Massachusetts General Hospital physician-scientist Patricia L. Musolino, MD, PhD, is studying these rare conditions to develop treatments not only for the patients who have them but also to gain insight into the broader underlying causes of cardiovascular disease.

“We like to say that we are transforming drug development to bring life-changing treatments for those suffering from vascular diseases,” she says. “We do this with the goal of helping one patient at a time, but with all patients in mind.”

Dr. Musolino treats patients in the Neuroscience Intensive Care Unit and the Emergency Department at Mass General and is the co-director of the Pediatric Stroke and Cerebrovascular Service. One area of focus for her research is to translate discoveries about these rare genetic disorders into approaches that may eventually lead to gene therapy treatments. Leveraging her experience as a key investigator in the clinical trial that led to the first FDA-approved gene therapy for a cerebral disease, she is now leading a large preclinical and clinical research collaboration to bring promising advanced gene therapy technologies into the clinic.

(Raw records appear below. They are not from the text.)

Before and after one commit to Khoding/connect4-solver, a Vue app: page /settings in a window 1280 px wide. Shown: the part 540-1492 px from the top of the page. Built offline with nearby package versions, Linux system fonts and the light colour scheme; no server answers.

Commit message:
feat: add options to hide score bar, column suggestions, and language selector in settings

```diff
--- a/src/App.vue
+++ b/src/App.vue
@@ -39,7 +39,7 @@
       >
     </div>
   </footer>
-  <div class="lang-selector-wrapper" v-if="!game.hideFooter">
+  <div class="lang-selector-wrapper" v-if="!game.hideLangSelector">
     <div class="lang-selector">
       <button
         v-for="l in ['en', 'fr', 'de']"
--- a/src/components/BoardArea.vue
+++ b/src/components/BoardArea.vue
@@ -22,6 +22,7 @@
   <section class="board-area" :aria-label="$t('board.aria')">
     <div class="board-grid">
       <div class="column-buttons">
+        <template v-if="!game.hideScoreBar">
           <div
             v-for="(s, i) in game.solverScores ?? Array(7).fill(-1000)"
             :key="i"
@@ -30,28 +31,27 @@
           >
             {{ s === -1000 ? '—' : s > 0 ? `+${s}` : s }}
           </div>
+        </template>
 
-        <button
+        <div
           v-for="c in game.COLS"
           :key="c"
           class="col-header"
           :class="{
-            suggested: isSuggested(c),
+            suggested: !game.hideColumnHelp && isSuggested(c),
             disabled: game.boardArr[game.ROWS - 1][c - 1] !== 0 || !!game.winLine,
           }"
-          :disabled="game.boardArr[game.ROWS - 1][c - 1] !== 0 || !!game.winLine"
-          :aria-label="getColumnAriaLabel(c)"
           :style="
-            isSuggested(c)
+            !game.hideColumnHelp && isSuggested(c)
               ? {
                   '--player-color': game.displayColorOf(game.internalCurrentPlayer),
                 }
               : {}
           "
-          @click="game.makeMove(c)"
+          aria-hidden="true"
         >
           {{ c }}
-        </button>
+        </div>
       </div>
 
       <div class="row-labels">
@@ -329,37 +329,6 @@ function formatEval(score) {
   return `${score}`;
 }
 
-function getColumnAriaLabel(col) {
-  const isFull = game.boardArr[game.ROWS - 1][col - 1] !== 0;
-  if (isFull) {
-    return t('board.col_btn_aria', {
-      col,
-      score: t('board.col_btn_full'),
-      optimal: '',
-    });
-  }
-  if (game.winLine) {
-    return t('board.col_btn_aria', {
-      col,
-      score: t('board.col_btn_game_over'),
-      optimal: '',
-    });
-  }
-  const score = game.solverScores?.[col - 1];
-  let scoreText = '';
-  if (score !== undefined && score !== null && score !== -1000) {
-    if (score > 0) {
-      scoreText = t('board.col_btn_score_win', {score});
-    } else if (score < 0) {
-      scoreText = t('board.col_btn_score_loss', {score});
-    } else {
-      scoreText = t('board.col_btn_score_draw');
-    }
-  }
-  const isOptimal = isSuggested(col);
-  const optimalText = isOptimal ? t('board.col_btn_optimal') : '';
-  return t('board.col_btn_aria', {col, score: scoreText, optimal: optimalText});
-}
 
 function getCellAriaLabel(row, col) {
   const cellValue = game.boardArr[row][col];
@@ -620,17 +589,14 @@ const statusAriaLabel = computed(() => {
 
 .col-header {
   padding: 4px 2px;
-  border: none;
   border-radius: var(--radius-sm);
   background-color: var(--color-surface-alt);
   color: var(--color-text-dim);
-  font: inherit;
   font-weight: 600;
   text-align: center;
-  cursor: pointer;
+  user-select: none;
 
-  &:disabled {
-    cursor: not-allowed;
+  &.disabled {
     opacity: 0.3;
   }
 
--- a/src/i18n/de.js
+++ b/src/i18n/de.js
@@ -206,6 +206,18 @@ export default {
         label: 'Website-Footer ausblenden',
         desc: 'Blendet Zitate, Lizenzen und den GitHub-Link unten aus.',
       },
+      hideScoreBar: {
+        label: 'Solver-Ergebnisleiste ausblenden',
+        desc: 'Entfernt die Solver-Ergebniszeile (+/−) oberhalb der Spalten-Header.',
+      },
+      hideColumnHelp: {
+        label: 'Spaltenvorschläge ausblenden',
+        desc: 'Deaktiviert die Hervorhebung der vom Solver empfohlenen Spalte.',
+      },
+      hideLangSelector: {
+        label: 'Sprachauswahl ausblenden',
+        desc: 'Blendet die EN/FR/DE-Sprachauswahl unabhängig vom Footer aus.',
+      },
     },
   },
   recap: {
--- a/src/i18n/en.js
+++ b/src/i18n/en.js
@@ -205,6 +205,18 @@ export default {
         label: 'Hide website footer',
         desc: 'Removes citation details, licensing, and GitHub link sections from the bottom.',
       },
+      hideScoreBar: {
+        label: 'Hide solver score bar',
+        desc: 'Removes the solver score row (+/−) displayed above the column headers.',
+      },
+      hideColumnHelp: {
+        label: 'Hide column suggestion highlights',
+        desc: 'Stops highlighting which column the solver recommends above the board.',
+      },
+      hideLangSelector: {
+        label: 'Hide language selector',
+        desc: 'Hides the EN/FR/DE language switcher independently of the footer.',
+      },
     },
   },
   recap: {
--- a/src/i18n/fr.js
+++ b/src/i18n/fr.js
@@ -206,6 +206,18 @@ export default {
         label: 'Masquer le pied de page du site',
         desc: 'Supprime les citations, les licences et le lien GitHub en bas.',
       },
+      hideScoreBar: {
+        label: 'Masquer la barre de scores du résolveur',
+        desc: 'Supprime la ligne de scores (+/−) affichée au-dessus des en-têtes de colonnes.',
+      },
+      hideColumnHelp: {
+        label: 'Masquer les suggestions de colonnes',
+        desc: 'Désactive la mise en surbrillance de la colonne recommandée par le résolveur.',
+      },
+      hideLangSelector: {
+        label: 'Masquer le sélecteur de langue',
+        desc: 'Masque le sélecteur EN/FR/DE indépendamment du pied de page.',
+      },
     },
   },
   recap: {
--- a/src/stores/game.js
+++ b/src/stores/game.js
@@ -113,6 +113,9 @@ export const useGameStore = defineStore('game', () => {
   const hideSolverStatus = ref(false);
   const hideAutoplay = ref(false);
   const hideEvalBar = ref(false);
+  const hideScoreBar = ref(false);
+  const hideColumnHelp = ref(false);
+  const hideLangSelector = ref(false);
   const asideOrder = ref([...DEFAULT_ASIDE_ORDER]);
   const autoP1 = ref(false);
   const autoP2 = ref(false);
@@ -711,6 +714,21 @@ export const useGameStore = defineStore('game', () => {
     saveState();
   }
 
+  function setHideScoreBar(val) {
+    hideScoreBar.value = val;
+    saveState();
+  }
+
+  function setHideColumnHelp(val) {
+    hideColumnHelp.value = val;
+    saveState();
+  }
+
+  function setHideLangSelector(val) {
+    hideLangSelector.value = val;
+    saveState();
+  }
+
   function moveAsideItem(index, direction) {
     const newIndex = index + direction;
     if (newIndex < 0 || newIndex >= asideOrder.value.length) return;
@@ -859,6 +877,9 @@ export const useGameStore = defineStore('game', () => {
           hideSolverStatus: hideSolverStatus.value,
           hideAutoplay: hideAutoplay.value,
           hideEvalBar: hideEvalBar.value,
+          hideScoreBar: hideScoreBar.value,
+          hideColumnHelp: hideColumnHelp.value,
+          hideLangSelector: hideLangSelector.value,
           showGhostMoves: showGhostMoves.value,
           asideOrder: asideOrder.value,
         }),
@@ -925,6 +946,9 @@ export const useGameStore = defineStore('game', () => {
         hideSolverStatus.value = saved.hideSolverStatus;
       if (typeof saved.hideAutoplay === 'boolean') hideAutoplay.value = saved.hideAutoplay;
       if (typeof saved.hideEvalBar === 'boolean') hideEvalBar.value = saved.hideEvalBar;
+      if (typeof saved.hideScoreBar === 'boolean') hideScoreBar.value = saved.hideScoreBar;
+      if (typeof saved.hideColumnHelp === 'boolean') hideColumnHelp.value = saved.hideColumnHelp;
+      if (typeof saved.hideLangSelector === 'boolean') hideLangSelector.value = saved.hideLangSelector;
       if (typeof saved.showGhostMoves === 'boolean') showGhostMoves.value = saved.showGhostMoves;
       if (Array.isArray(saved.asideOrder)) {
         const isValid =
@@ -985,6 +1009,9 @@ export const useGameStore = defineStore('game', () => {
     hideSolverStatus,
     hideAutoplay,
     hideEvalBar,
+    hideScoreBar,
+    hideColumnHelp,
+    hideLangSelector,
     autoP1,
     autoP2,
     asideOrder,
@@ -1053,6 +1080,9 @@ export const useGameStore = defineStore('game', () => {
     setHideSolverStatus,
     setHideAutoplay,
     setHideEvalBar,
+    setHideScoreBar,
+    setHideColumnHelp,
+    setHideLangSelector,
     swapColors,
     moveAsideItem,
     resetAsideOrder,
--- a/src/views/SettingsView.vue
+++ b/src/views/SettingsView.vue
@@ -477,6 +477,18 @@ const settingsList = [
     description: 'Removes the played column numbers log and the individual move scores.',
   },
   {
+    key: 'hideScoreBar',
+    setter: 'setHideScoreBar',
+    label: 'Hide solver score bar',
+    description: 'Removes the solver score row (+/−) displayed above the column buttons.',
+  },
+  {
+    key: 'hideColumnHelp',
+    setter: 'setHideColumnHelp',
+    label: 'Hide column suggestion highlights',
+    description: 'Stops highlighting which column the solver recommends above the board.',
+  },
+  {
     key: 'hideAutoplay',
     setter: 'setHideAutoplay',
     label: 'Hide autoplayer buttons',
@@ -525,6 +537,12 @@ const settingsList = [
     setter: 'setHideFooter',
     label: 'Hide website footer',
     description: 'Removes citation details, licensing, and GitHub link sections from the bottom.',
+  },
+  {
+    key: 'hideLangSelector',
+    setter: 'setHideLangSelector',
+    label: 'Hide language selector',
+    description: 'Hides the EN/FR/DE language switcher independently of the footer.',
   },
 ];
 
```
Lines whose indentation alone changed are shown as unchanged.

Disease Impacts the Very Young

Much of Dr. Musolino’s research is dedicated to a cerebrovascular disease — a term used to describe conditions that impact blood flow to the brain — called multisystemic smooth muscle dysfunction syndrome (MSMDS). This is an extremely rare condition, recognized only since 2010 and believed to affect about 10 patients per year. Children born with this condition begin experiencing strokes between the ages of 1 and 10 and aortic dissections between the ages of 10 and 20. Most live only into their 20s or early 30s.

“This is a disease of the smooth muscle cells that line the arteries,” Dr. Musolino explains. “When we do an angiogram on a five-year-old child with MSMDS, their vessels are so narrow that their appearance would be uncommon even in an 80-year-old person,” she adds.

Research Yields Promising Results

Dr. Musolino and collaborators developed mouse models of the disease and created a cell line that has allowed them to optimize gene editing and study potential new approaches to correcting this condition. “Our therapeutic strategy is to normalize the function of these cells to restore vessel health and ultimately prevent tissue injury,” Dr. Musolino says.

The recent focus has been on advancing a gene therapy to alleviate these effects. Examination of the vessels in the mouse models has shown that the therapy is acting as expected: the smooth muscle cells in the vascular system function normally, the vessels in the brain are able to contract and neurodegeneration is rescued. The team is conducting more research to help make the therapy accessible to patients via clinical trials.

Developing New Technologies

The leading work on MSMDS has brought together a cutting-edge expert team that in record time has advanced research of cerebrovascular disease. But the work is not done. “Right now, there is a huge unmet need in developing treatments for patients, and the severity of their disease justifies the risk of trying new technologies,” Dr. Musolino says. “Developing these therapies will not only alleviate the suffering of kids and families but also enable technologies never before used in humans to treat the most common forms of vascular disorders — the number one cause of death in the world. This justifies using as many resources as needed.”

“Research on rare diseases like these,” she adds, “is only possible by working together with patient families, and we are very grateful to those who are willing to share their lives with us.”

Stock image of pipette and test tubes

This story is just one example of the groundbreaking efforts taking place at Mass General, home to the largest hospital-based research enterprise in the U.S. — the Mass General Research Institute. The Research Institute encompasses and provides support to thousands of scientists, hundreds of laboratories, and helps to guide, connect and promote this unrivaled community of investigators as they advance the future of medicine, from the bench to the bedside, to the community and world.